"Hey, maybe next, he’ll do some James Brown," James will snicker.

Then I’ll chime in with , "Guys, seriously, when I die, defiantly book this guy."

We will look up to see James’s  stepmother eyeballing us and quickly look away as if we had just been caught passing notes in study hall.  The service will finally end and we will caravan over to the home Eleanor shared with Harold for the last three and a half decades for cold cuts, dip, and white wine in small, plastic cups.  Everyone will be able to breath a small sigh of relief because the focus of this new venue will not be a casket and the bible will be safely tucked away in a bedroom drawer.

I look at the clock to see the hour has passed.  There are old reruns of Family Ties on TV. I turn them off and return to the kitchen.  I pull my lasagna filling from the refrigerator and get back to work.  I cook my lasagna noodles in a large pot to soften them, but not too much.  The art of the dish is in the layering. 

If it is too loose or  if  there is too much sauce, it will fall apart while being served.  If there is not enough sauce, the dish will be dry and flavorless. 

It is snowing hard now.  The flakes collide with one another on their journey downward to become large, heavy  globs of snow.  They are beginning to stick to the pavement; there will be a clean , white blanket over the city by morning. 

I ladle a thin layer of  tomato sauce in the bottom of my grandmother’s glass baking dish. I drain my large, flat noodles and lay them end-to-end to create a foundation.  Next, I  spread my ricotta filling mixture, being careful to keep the thickness uniform throughout the dish.  I open my fresh mozzarella cheese and cut it  into thin slices. I carefully lay them down in rows, one by one, from one end of the dish to the other.  I cover it all with a layer of sauce and  locatelli cheese and I start again with the next layer until the glass dish is filled to the top. 

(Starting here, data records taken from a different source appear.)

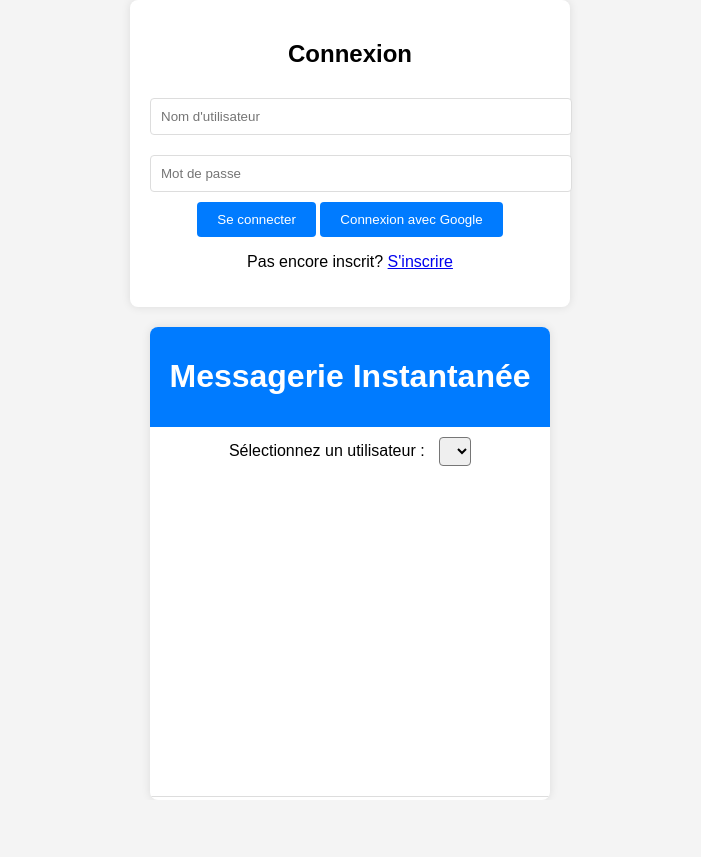
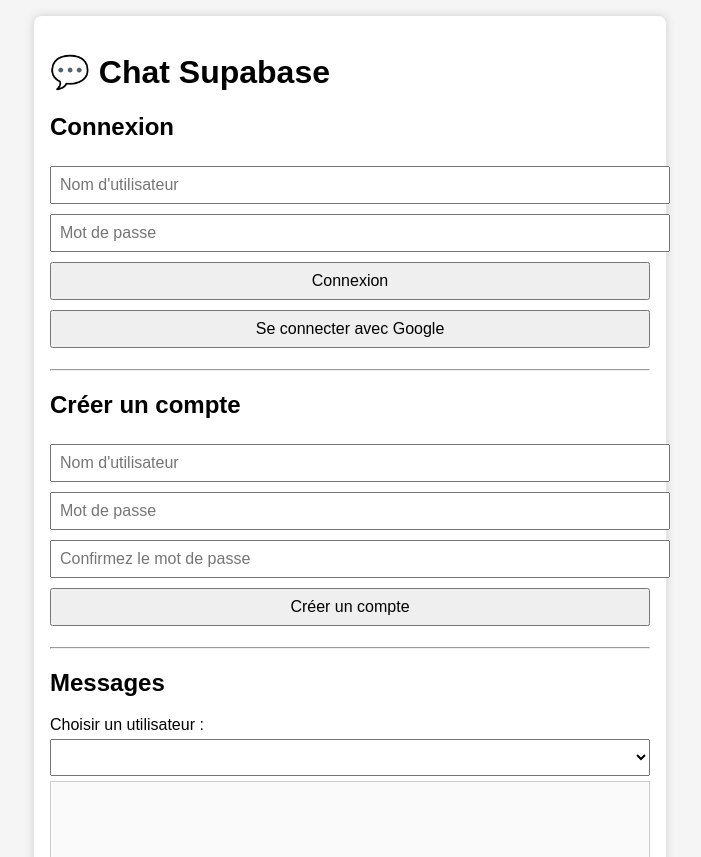
Before and after one commit to mdp2014/messagerie, a plain HTML site: page index.html in a window 1280 px wide. Shown: the top 857 px of the page, without its empty margins (290-991 px from the left). Before the commit the page ends 800 px from the top, so only its background shows below. Drawn offline with nearby package versions, Linux system fonts and the light colour scheme.

Commit message:
Update index.html

```diff
--- a/index.html
+++ b/index.html
@@ -2,41 +2,113 @@
 <html lang="fr">
 <head>
   <meta charset="UTF-8">
-    <meta name="viewport" content="width=device-width, initial-scale=1.0">
-    <title>Messagerie Instantanée</title>
-    <link rel="stylesheet" href="styles.css">
+  <title>Chat Supabase</title>
+  <style>
+    body {
+      font-family: sans-serif;
+      background-color: #f5f5f5;
+      margin: 0;
+      padding: 1rem;
+    }
+    .container {
+      max-width: 600px;
+      margin: auto;
+      background: white;
+      padding: 1rem;
+      border-radius: 8px;
+      box-shadow: 0 0 10px #ccc;
+    }
+    #chat-messages {
+      border: 1px solid #ccc;
+      height: 300px;
+      overflow-y: scroll;
+      padding: 10px;
+      margin-bottom: 1rem;
+      background: #fafafa;
+    }
+    .message {
+      margin: 5px 0;
+    }
+    .sent {
+      text-align: right;
+      color: green;
+    }
+    .received {
+      text-align: left;
+      color: blue;
+    }
+    .delete-button {
+      margin-left: 8px;
+      color: red;
+      cursor: pointer;
+    }
+    .date {
+      text-align: center;
+      font-weight: bold;
+      margin: 8px 0;
+      color: #666;
+    }
+    #connected-user {
+      display: none;
+      margin-bottom: 1rem;
+    }
+    #login-container {
+      margin-bottom: 1rem;
+    }
+    input, select, button {
+      margin: 5px 0;
+      padding: 0.5rem;
+      font-size: 1rem;
+      width: 100%;
+    }
+    button {
+      cursor: pointer;
+    }
+    hr {
+      margin: 1rem 0;
+    }
+  </style>
 </head>
 <body>
-    <div class="login-container" id="login-container">
+  <div class="container">
+    <h1>💬 Chat Supabase</h1>
+
+    <div id="connected-user">
+      Connecté en tant que : <strong id="connected-username"></strong><br>
+      <button id="logout-button">Déconnexion</button>
+    </div>
+
+    <div id="login-container">
       <h2>Connexion</h2>
       <input type="text" id="login-username" placeholder="Nom d'utilisateur">
       <input type="password" id="login-password" placeholder="Mot de passe">
-        <button id="login-button">Se connecter</button>
-        <button id="google-login-button">Connexion avec Google</button>
-        <p>Pas encore inscrit? <a href="https://mdp2014.github.io/messagerie/inscription.html">S'inscrire</a></p>
+      <button id="login-button">Connexion</button>
+      <button id="google-login-button">Se connecter avec Google</button>
+
+      <hr>
+
+      <h2>Créer un compte</h2>
+      <input type="text" id="signup-username" placeholder="Nom d'utilisateur">
+      <input type="password" id="signup-password" placeholder="Mot de passe">
+      <input type="password" id="signup-confirm-password" placeholder="Confirmez le mot de passe">
+      <button id="signup-button">Créer un compte</button>
     </div>
-    <div class="connected-user" id="connected-user" style="display: none;">
-        <p>Utilisateur connecté : <span id="connected-username"></span> <button id="logout-button">Déconnexion</button></p>
-    </div>
-    <div class="chat-container">
-        <div class="chat-header">
-            <h1>Messagerie Instantanée</h1>
-        </div>
-        <div class="user-selection">
-            <label for="user-select">Sélectionnez un utilisateur :</label>
-            <select id="user-select">
-                <!-- Les options seront ajoutées ici par JavaScript -->
-            </select>
-        </div>
-        <div class="chat-messages" id="chat-messages">
-            <!-- Les messages seront affichés ici -->
-        </div>
-        <div class="chat-input">
-            <input type="text" id="message-input" placeholder="Tapez votre message...">
+
+    <hr>
+
+    <h2>Messages</h2>
+    <label for="user-select">Choisir un utilisateur :</label>
+    <select id="user-select"></select>
+
+    <div id="chat-messages"></div>
+
+    <input type="text" id="message-input" placeholder="Tapez un message...">
     <button id="send-button">Envoyer</button>
   </div>
-    </div>
-        <script src="https://cdn.jsdelivr.net/npm/@supabase/supabase-js"></script>
+
+  <!-- Supabase JS -->
+  <script src="https://cdn.jsdelivr.net/npm/@supabase/supabase-js@2.43.0/dist/umd/supabase.min.js"></script>
+  <!-- Ton app.js -->
   <script src="app.js"></script>
 </body>
 </html>
```
Lines whose indentation alone changed are shown as unchanged.
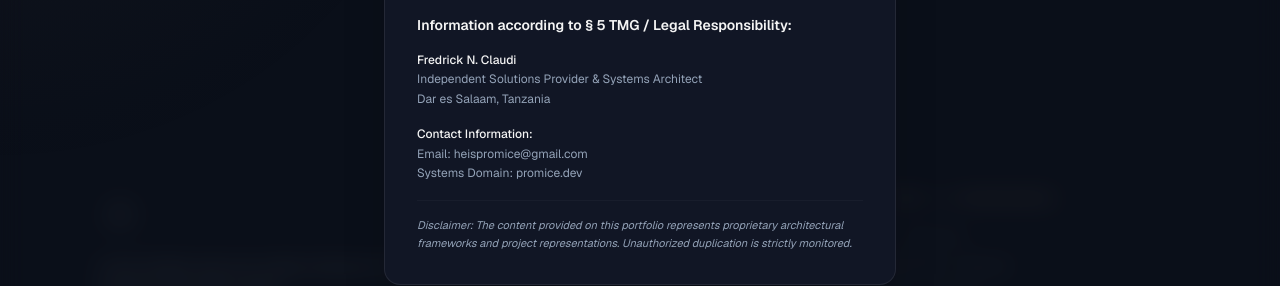
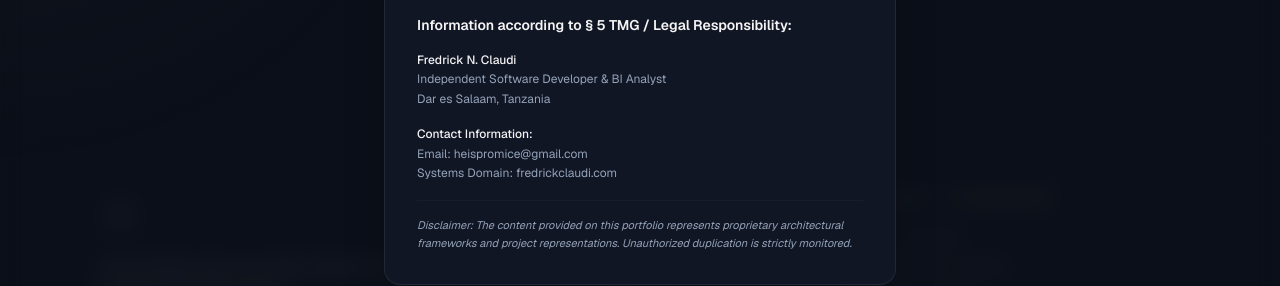
Before and after one commit to heispromice/promice-portfolio, a Next.js app: page / in a window 1280 px wide. Both pictures are taken after a click on the button "IMPRINT". Shown: the part 3587-3873 px from the top of the page. Built offline with nearby package versions, Linux system fonts and the light colour scheme.

Commit message:
Fix: Footer Section && Privacy Modal

```diff
--- a/app/components/site/Footer.tsx
+++ b/app/components/site/Footer.tsx
@@ -175,13 +175,13 @@ export function Footer() {
               <p className="text-sm font-semibold text-[#F4F4F4]">Information according to § 5 TMG / Legal Responsibility:</p>
               <div>
                 <p className="text-[#F4F4F4] font-medium">Fredrick N. Claudi</p>
-                <p>Independent Solutions Provider & Systems Architect</p>
+                <p>Independent Software Developer & BI Analyst</p>
                 <p>Dar es Salaam, Tanzania</p>
               </div>
               <div>
                 <p className="text-[#F4F4F4] font-medium">Contact Information:</p>
                 <p>Email: heispromice@gmail.com</p>
-                <p>Systems Domain: promice.dev</p>
+                <p>Systems Domain: fredrickclaudi.com</p>
               </div>
               <p className="border-t border-white/[0.03] pt-4 text-[11px] italic">
                 Disclaimer: The content provided on this portfolio represents proprietary architectural frameworks and project representations. Unauthorized duplication is strictly monitored.
@@ -206,11 +206,11 @@ export function Footer() {
             <div className="mt-6 max-h-[60vh] overflow-y-auto pr-2 space-y-4 font-sans text-xs leading-relaxed text-[#94A3B8]">
               <p className="text-sm font-semibold text-[#F4F4F4]">Data Protection Architecture</p>
               <p>
-                As a systems engineer, data integrity and privacy are wired into my philosophy. This portfolio platform does not deploy tracking scripts, third-party analytical cookies, or pixel harvesting pipelines.
+                As a software developer, data integrity and privacy are wired into my philosophy. This portfolio platform does not deploy tracking scripts, third-party analytical cookies, or pixel harvesting pipelines.
               </p>
               <div>
                 <p className="text-[#F4F4F4] font-medium">1. Connection Data</p>
-                <p>When you interact with the direct CTAs (WhatsApp or Email), your transmission follows standard TLS/SSL encrypted protocols natively handled by your respective device clients.</p>
+                <p>When you interact with the direct CTAs (WhatsApp, Phone call or Email), your transmission follows standard TLS/SSL encrypted protocols natively handled by your respective device clients.</p>
               </div>
               <div>
                 <p className="text-[#F4F4F4] font-medium">2. Client Logging</p>
```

The recipe hasn’t changed in generations, I was taught by my mother who was taught by her mother who was taught by her mother.  My great grandmother used to pick the tomatoes from her garden and grate them over a screen with her bare hands until her fingers were raw and bloody.  I use crushed tomatoes in a can for my sauce. . . I’m a working girl.

Cooking comforts the bereaved.  It gives us something to do with our hands, with our thoughts, with our pain.  I did not know Harold Wilson well.  I didn’t really know him at all.  When someone dies we grieve for those who loved them and we grieve for ourselves.  We cook for the families of the dead to distract our thoughts from what inevitably lies in front of all of  us. 

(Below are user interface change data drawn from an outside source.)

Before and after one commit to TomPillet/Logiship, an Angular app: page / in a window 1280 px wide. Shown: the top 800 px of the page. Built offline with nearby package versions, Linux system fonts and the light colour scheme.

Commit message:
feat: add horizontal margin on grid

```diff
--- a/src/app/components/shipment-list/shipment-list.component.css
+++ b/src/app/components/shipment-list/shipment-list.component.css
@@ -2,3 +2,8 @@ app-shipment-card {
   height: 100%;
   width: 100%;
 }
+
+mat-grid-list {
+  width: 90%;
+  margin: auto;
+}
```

Scott and Anna will appreciate the lasagna, yes, but that is not why I  make it.  I make it for me. I make it to find some sense of control where I know there is none. I put the dish in the oven and I try to busy myself about the house.  James will be home soon.  He will kiss me with his scruffy beard and playfully pinch me as I bend over to take the lasagna out of the oven.  I will give him a scolding look, but he will know I am only feigning disapproval. 

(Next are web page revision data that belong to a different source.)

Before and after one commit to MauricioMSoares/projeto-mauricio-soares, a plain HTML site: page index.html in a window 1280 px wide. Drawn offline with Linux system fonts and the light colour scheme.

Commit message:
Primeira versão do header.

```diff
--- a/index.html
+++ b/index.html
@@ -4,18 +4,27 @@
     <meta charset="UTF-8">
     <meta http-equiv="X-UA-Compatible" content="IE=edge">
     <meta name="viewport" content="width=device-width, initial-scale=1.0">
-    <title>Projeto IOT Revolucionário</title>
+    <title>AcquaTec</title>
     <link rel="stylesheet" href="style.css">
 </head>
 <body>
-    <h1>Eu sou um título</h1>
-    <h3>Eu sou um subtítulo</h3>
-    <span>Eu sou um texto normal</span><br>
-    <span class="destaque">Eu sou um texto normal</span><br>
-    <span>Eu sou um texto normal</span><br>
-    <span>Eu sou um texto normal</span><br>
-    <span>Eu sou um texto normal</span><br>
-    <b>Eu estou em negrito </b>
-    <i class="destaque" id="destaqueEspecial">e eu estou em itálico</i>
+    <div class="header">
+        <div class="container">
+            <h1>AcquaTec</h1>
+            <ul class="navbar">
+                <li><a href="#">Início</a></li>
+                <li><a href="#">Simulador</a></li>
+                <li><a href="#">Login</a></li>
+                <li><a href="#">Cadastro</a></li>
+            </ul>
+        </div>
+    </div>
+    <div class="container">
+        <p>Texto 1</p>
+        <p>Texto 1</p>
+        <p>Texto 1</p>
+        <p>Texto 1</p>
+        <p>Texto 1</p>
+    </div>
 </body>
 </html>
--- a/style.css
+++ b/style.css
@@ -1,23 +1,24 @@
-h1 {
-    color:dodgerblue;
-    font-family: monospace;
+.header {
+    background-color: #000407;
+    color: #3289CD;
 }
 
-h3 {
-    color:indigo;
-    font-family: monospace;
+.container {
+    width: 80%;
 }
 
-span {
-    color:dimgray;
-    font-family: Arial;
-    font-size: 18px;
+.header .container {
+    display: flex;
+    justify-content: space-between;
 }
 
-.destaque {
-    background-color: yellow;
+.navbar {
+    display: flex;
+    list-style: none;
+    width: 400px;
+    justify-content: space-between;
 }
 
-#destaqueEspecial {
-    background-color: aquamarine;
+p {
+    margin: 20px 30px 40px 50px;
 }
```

We will cover the dish in foil, and bring it over to his brother’s house, who will graciously thank us  for our kindness.  Anna will not be there, she will be with her mother making arrangements for tomorrow, staying busy.

For a split second , I imagine James’s truck slipping on a patch of ice and careening off the road into oncoming traffic.  I have that same thought every day. I can’t help it, it could happen. I shake it from my head and call his cell phone to hear his voice.  “I’m just down the street," he says, “I’ll be there in two minutes”. 

I close my eyes and breathe just a little when he answers.  I never tell him I do this, but I know that he knows. I hang up the phone. 

The city is quiet and dark.  The valley beneath the Rocky Mountains is closed up tightly.  There are lights from the windows and the streets and the only sound is an occasional car across the wet pavement. There are no children playing outside, only television sets softly cooing into living rooms.  What goes on in those living rooms, I can only venture to guess.



Kitty Vincent  lives in Denver, Colorado  with her husband and two cats and is a hairstylist by trade. She has studied art at CU Boulder, worked at record stores and sung in punk bands.  This story was workshopped on Short Stories-uncut-EOTW.